[Data records]
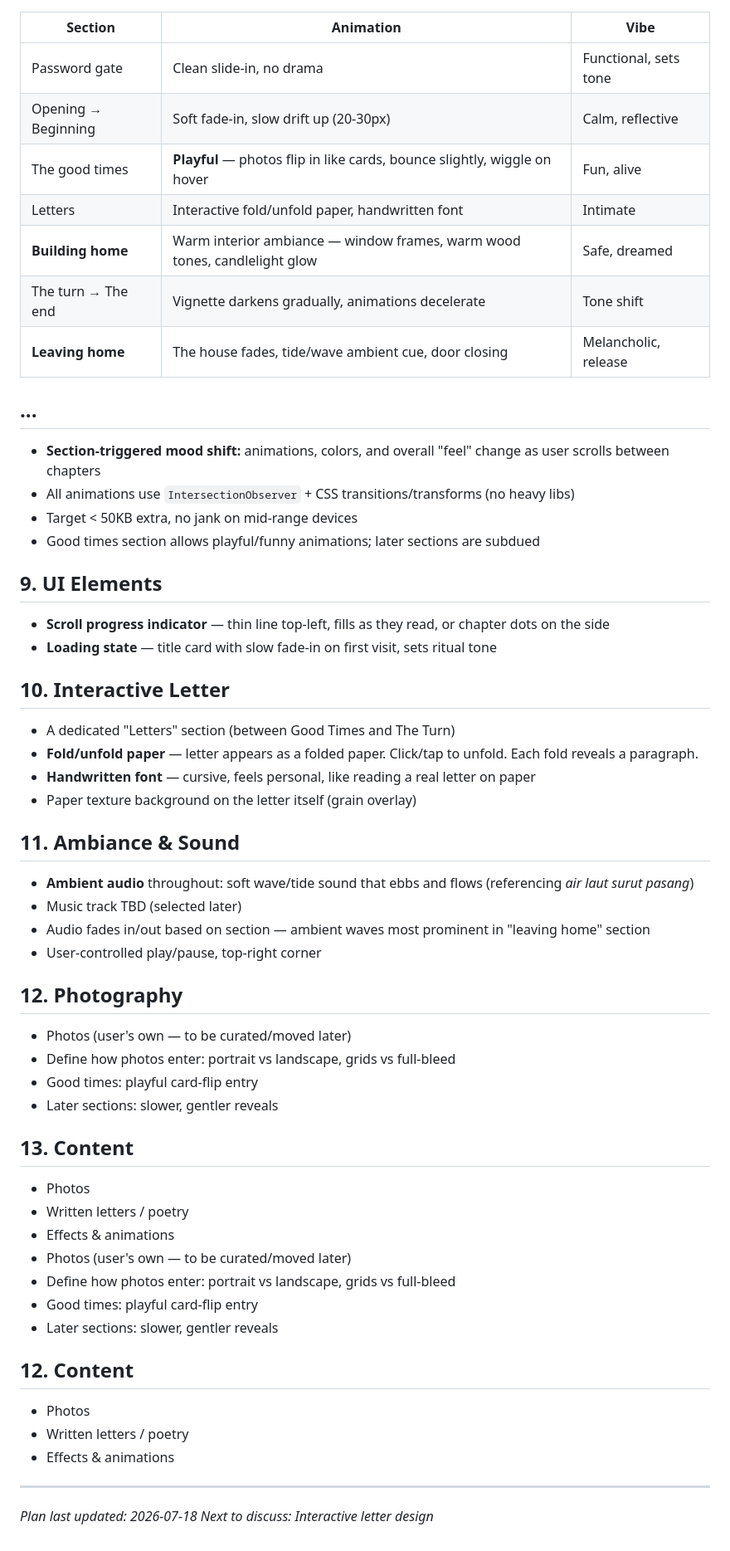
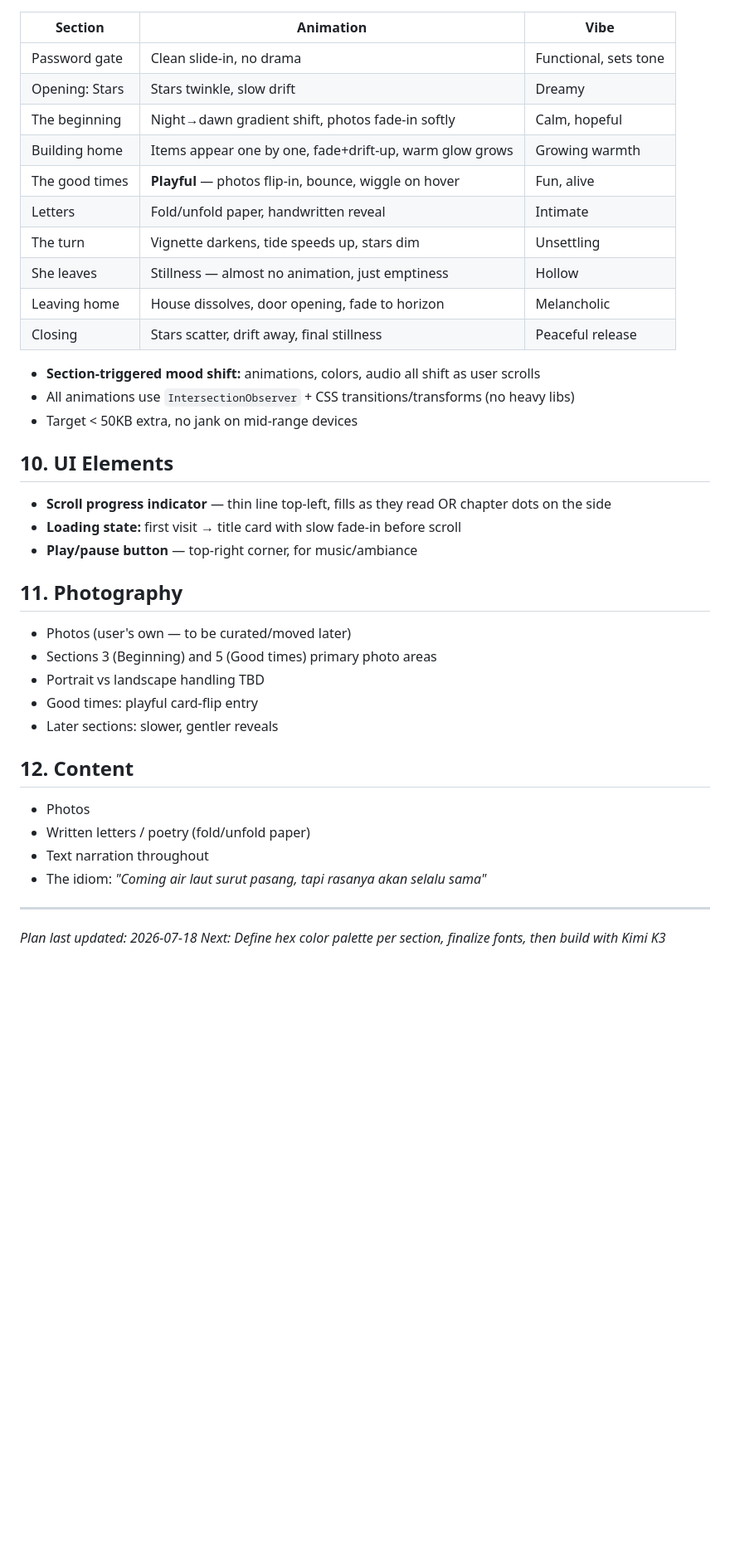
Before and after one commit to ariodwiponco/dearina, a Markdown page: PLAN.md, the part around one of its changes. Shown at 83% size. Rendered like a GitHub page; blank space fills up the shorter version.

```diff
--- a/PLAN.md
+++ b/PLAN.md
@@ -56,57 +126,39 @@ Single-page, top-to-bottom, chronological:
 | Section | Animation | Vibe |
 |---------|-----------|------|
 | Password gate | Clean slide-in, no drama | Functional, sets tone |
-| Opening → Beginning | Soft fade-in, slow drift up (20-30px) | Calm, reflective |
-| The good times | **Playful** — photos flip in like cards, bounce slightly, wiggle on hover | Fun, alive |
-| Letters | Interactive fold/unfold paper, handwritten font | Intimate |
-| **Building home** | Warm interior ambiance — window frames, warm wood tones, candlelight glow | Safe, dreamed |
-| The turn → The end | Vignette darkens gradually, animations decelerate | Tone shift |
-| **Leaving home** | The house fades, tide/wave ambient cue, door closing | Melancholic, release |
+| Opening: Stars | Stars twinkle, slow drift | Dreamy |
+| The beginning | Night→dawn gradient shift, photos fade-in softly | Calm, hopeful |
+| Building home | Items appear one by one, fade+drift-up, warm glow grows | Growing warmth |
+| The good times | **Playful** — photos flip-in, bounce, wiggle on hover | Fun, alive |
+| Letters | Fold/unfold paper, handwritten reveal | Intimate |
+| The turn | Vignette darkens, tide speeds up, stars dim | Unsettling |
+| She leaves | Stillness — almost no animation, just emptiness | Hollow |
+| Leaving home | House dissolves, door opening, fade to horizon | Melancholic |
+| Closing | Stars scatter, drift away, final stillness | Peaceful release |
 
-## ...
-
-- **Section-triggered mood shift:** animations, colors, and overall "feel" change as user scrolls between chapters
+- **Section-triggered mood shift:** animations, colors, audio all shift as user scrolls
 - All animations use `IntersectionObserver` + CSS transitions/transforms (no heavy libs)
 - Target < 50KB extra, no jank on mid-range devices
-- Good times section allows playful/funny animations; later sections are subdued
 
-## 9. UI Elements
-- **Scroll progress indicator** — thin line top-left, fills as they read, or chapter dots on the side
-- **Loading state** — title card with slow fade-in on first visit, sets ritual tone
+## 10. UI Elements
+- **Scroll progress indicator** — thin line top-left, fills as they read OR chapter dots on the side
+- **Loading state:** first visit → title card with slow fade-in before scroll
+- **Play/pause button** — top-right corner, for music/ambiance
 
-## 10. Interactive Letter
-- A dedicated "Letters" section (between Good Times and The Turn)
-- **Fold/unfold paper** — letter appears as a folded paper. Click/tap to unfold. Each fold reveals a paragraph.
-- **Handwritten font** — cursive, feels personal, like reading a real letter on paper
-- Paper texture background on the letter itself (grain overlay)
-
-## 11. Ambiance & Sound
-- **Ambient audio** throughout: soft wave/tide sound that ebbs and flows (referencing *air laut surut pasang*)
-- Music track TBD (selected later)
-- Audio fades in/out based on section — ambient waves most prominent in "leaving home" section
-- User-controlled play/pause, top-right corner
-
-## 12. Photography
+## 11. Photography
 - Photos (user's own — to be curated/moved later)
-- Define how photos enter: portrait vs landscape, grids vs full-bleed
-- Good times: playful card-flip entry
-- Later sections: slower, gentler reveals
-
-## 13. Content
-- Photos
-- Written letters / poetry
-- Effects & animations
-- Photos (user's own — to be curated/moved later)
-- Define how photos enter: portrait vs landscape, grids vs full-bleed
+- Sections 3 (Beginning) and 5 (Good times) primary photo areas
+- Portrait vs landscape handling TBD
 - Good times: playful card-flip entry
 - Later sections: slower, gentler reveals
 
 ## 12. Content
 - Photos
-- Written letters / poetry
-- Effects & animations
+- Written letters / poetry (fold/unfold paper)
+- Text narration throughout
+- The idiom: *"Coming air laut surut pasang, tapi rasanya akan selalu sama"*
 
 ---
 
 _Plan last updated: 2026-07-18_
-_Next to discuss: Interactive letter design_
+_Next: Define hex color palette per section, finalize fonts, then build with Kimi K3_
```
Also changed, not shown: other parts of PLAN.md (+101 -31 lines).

---

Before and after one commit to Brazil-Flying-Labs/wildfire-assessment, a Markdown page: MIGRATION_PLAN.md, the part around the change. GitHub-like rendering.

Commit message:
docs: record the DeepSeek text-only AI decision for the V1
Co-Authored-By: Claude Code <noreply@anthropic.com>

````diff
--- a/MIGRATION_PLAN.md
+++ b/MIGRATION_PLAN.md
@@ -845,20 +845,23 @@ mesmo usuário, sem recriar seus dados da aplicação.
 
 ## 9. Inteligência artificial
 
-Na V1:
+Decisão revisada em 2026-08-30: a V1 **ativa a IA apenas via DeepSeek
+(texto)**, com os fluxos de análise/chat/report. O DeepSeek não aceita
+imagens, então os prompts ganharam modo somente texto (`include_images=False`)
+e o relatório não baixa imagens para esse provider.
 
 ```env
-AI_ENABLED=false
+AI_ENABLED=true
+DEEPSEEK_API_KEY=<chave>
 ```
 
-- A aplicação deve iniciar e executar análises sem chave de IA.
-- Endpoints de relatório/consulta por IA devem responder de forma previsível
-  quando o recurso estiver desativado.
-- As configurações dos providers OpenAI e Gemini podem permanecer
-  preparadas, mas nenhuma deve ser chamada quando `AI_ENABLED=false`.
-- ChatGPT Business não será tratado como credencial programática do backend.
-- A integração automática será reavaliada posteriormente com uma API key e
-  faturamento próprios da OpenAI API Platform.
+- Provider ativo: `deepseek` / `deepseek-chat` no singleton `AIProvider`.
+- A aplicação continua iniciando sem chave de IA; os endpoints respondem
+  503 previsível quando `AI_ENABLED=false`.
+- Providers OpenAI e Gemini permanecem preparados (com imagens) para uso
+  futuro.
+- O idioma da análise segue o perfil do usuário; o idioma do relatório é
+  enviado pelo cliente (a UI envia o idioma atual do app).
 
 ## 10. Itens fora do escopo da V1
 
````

...

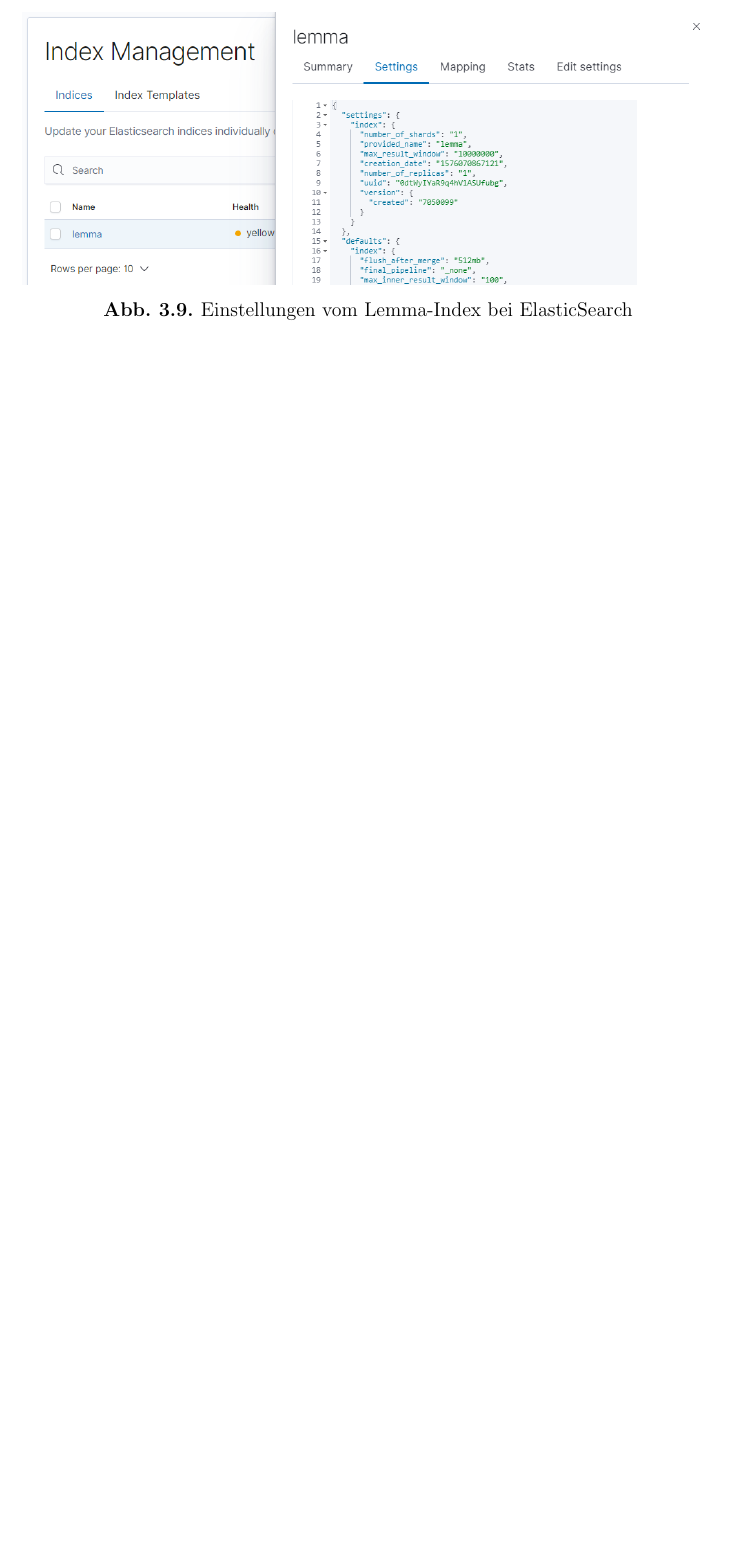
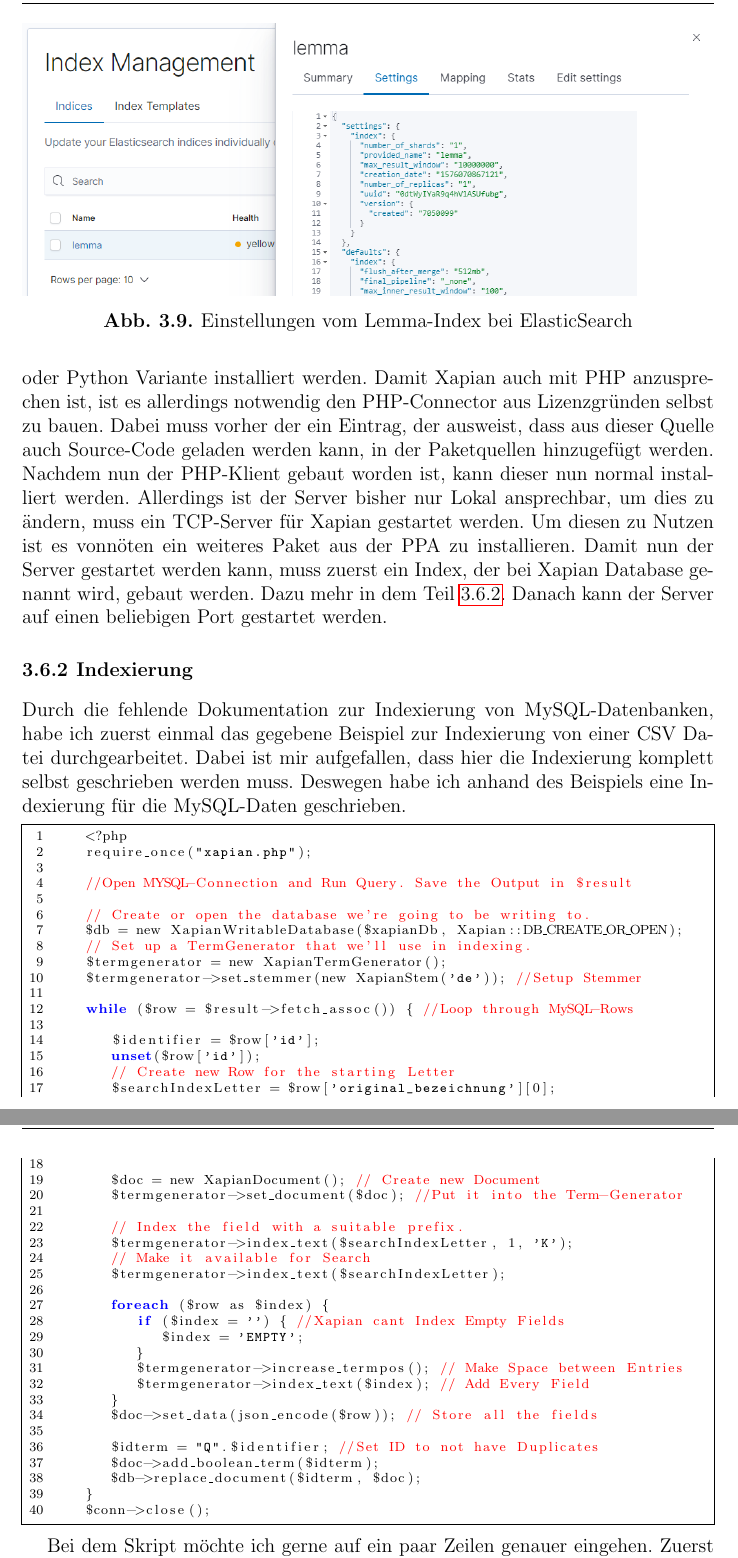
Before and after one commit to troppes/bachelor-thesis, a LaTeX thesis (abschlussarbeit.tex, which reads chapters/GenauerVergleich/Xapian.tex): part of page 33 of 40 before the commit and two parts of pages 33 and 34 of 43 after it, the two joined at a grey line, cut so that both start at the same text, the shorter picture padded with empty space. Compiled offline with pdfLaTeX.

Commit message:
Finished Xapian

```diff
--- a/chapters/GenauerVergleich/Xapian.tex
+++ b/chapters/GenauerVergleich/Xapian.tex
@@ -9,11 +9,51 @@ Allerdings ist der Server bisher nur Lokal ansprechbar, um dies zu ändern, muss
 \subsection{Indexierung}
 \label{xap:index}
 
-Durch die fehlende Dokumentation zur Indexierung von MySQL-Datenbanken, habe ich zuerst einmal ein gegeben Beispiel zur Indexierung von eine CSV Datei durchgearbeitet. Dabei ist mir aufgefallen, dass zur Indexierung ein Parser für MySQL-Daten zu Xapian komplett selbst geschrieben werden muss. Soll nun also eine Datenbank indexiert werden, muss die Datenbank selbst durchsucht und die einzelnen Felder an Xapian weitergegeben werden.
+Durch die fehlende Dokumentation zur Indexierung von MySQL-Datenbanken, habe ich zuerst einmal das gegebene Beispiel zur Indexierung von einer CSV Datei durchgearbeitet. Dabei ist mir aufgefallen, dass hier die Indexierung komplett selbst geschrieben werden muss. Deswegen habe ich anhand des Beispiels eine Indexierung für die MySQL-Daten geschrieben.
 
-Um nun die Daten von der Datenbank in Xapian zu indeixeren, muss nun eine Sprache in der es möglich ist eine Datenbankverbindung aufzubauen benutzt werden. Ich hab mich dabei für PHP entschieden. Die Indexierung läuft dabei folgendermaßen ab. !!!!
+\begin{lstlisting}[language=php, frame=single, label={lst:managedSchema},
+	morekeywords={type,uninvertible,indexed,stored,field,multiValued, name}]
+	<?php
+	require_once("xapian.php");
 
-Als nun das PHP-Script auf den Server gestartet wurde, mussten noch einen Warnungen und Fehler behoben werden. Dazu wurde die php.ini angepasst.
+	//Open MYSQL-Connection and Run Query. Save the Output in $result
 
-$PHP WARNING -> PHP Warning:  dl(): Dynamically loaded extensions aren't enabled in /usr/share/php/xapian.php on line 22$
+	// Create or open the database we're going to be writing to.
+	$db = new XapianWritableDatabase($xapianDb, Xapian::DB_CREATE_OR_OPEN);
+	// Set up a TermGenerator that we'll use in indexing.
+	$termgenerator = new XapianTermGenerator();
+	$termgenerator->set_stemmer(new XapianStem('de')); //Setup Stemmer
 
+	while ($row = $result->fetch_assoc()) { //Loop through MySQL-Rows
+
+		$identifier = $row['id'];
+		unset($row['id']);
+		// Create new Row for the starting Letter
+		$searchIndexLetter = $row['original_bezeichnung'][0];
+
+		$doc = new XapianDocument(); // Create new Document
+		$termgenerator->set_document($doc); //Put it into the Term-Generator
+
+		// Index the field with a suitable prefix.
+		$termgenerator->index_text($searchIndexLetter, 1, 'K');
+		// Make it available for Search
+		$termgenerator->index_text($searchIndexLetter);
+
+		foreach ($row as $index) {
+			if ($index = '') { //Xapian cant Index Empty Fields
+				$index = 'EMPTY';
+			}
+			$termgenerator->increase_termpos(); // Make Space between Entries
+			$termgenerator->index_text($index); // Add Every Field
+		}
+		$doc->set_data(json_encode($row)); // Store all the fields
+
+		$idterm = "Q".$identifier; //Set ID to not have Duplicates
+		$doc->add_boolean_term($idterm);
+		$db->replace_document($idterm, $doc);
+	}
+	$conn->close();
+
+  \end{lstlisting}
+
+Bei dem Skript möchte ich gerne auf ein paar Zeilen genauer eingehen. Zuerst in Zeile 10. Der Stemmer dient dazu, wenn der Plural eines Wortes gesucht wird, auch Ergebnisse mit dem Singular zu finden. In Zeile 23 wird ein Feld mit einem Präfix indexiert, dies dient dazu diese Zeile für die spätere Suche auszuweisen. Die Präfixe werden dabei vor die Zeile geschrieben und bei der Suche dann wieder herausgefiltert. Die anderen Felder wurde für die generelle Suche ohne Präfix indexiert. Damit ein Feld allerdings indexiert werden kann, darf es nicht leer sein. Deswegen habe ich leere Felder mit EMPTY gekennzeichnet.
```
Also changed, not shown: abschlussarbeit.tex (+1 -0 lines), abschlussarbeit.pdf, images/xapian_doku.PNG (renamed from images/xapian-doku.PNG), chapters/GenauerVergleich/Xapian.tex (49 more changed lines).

TASK TO CARRY OUT ::
Which lines hold the word "GenauerVergleich"? Return all of them from the records above.

SOLUTION TO THIS PROBLEM ::
Before and after one commit to troppes/bachelor-thesis, a LaTeX thesis (abschlussarbeit.tex, which reads chapters/GenauerVergleich/Xapian.tex): part of page 33 of 40 before the commit and two parts of pages 33 and 34 of 43 after it, the two joined at a grey line, cut so that both start at the same text, the shorter picture padded with empty space. Compiled offline with pdfLaTeX.
--- a/chapters/GenauerVergleich/Xapian.tex
+++ b/chapters/GenauerVergleich/Xapian.tex
Also changed, not shown: abschlussarbeit.tex (+1 -0 lines), abschlussarbeit.pdf, images/xapian_doku.PNG (renamed from images/xapian-doku.PNG), chapters/GenauerVergleich/Xapian.tex (49 more changed lines).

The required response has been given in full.